Bird Flu discovered on Yorkshire farm – health risk low
A strain of avian flu has been discovered on a British poultry farm, officials have confirmed. Experts maintain that the risk to public health is “very low.”

The duck breeding farm in Yorkshire was found to be infected with a strain of the deadly disease on November 15.

Officials from the Department for Environment, Food and Rural Affairs (Defra) have not confirmed the exact strain, but have ruled out the H5N1 form, which is transmittable to humans.

The poultry farm, believed to be in the Driffield area of East Yorkshire, is culling their population of 6,000 ducks. A 10km exclusion zone has been put in place to halt any potential spread of the disease.

This is the first case of avian flu in the UK since an outbreak on an Oxfordshire chicken farm in 2008.

A Defra spokeswoman said that the strain was undergoing thorough laboratory testing, but stated, “the public health risk is very low and there is no risk to the food chain.”

She further said that the UK has a “strong track record” of containing and eliminating previous outbreaks of bird flu.

This comes as the Netherlands discovered an outbreak of the highly contagious disease on Saturday. The Dutch government has placed a temporary ban on the transportation of poultry and eggs.

A spokesperson for Public Health England said they were “assisting Defra in the investigation of an avian flu outbreak at a duck breeding farm in Yorkshire.”
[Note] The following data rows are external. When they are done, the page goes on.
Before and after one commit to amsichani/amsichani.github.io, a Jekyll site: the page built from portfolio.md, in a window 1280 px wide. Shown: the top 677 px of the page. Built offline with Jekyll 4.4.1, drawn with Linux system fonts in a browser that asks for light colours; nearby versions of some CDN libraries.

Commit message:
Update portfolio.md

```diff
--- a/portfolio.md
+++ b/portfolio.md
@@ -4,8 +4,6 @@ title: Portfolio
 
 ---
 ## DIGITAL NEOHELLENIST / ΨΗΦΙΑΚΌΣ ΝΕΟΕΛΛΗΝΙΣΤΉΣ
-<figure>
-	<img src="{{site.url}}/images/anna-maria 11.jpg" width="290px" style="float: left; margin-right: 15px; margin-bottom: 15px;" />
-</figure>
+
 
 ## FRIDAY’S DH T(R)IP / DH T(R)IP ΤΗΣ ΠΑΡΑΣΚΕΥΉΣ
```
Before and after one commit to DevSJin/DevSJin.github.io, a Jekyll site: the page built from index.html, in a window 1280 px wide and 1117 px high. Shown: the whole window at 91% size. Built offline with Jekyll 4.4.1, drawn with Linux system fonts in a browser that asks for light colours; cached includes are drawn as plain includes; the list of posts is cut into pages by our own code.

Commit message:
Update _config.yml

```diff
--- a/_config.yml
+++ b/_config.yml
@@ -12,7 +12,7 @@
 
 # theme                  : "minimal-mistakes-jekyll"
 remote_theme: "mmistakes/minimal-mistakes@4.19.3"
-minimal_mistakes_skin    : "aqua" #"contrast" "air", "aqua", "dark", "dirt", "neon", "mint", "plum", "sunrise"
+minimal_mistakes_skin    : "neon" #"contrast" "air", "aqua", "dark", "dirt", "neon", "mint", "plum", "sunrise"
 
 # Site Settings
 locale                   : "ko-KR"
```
“Based on what we know about this specific strain of avian influenza, the risk to human health in this case is considered extremely low,” they added.

Reuters / Jim Urquhart

Nigel Gibbens, UK Chief Veterinary Officer, told the BBC it was likely that the source of the virus was the recently discovered outbreak in Germany and the Netherlands.

He added that the transmission of the disease could have been through the transportation of poultry, those working with birds, or the wild bird population themselves.

“There are a number of routes and we are looking to do as much as we can to find out the source and eliminate any further risks,” he said.

Following the outbreak in the Netherlands, a 72-hour ban has been enforced on transporting poultry products. A total of 150,000 hens will be slaughtered in order to contain the virus.

The strain of bird flu was found at a battery poultry farm in the village of Hekendorp, in the central province of Utrecht, late on November 15, according to authorities.

Bird flu has caused “serious concern” during previous outbreaks. Normally strains of the virus are not contractible by humans, but two strains, H5N1 and H7N9, can be fatal.

According to the World Health Origination (WHO), the H5N1 virus has a 60-percent mortality rate in humans.

The H7N9 strain was discovered in China in 2013, and has since been responsible for dozens of deaths.